Once in Manila, though, the promise began turning sour. Their new employer confiscated their cell phones, saying they were forbidden to communicate with anyone outside the house they were brought to. That was also the time they found out that they were going to work, not as “salesgirls,” but as prostitutes. In time, the beating began, often for the slightest transgression, and even the promised salary was withheld.
Mica found the chance to escape the house one day, but also found that she didn’t even know where she was. But she was lucky. On board a jeepney, she asked for help from a fellow passenger who accompanied her to a convent. After a week with the nuns, Mica was brought to Bahay Silangan on Pier 4, the shelter run by Visayan Forum for new migrants from the provinces, and eventually transferred to the group’s “Center of Hope.”
* * *
Aileen took up a relative’s offer of a job in the city after unhappy experiences working as a house help where she was abused and even accused of stealing from her employers. But when she arrived at the place of her new employers, she was “shocked” to find herself in a room with many other young girls, with a laptop and camera in one corner.
Their new employers threatened them with harm if they sought to escape, and said their families would suffer as well. “Sobrang malaswa” (too sleazy) is how Aileen described the “activities” they were forced to do at the behest of their online clients, many of them foreigners, although “there were some Filipino clients, too.”
The only silver lining in this situation was that the cybersex den operators were true to their word, sending regular remittances to their families. But this also proved a challenge to Aileen, she said, because she was forced to lie to her family whenever they asked how she was. No way could she tell them what her line of work really was.
Aileen managed to escape when she was sent out to search for three young girls who were newly recruited but had run away. She found the girls sheltering with a member of the auxiliary police who befriended them. “I decided to join them,” Aileen confided, and soon after, police raided the cybersex den.
* * *
Brought to a crisis center by social workers, Aileen was convinced to file a case against the den operators, especially after a social worker asked her: “Do you want this to happen to your younger siblings?”

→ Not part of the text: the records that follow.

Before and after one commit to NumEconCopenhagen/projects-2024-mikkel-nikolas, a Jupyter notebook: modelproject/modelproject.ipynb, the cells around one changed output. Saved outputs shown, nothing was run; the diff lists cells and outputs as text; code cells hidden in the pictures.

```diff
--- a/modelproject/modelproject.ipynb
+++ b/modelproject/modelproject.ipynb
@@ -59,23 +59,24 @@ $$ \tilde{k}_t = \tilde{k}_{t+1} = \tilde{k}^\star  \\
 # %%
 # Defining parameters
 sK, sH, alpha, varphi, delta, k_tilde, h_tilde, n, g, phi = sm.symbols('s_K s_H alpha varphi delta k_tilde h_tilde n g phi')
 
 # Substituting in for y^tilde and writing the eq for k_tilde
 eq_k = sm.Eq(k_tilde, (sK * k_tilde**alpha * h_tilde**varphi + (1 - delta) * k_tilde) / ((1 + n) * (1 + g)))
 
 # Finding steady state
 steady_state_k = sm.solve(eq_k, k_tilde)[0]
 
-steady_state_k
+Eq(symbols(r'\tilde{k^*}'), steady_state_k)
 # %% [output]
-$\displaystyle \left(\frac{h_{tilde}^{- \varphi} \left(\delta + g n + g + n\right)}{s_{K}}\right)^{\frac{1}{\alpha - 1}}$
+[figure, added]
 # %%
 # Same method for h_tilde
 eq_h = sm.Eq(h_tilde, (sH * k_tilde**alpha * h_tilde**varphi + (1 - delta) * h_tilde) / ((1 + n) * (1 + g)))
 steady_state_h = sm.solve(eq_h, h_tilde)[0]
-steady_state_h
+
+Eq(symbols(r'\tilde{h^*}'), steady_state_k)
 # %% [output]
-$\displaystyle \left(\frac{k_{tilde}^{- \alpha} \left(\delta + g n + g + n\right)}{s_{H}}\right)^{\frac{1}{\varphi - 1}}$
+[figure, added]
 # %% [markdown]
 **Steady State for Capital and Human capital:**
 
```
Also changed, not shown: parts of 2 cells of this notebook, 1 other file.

Instead of welcoming and comforting Aileen when she reached home, her relatives and neighbors blamed her for her recruiter’s plight. “I was judged,” she confided, and was told to her face that she was “dirty.” She didn’t leave home for months, but decided to confront her accusers and do something about her situation when “I saw my former classmates going to school in their uniforms.”
But she had to leave school and even flee her hometown when word reached her that her former employer was out to wreak vengeance on her. With the help of Visayan Forum, she left for Manila and became a leader of an organization of domestic workers, even as she continued her studies. It was as the representative of the group that she even traveled to London to share her story and talk about the issue of trafficking in the Philippines.
Aileen finally finished high school, and, she told the group proudly: “I am going to enroll in college tomorrow.”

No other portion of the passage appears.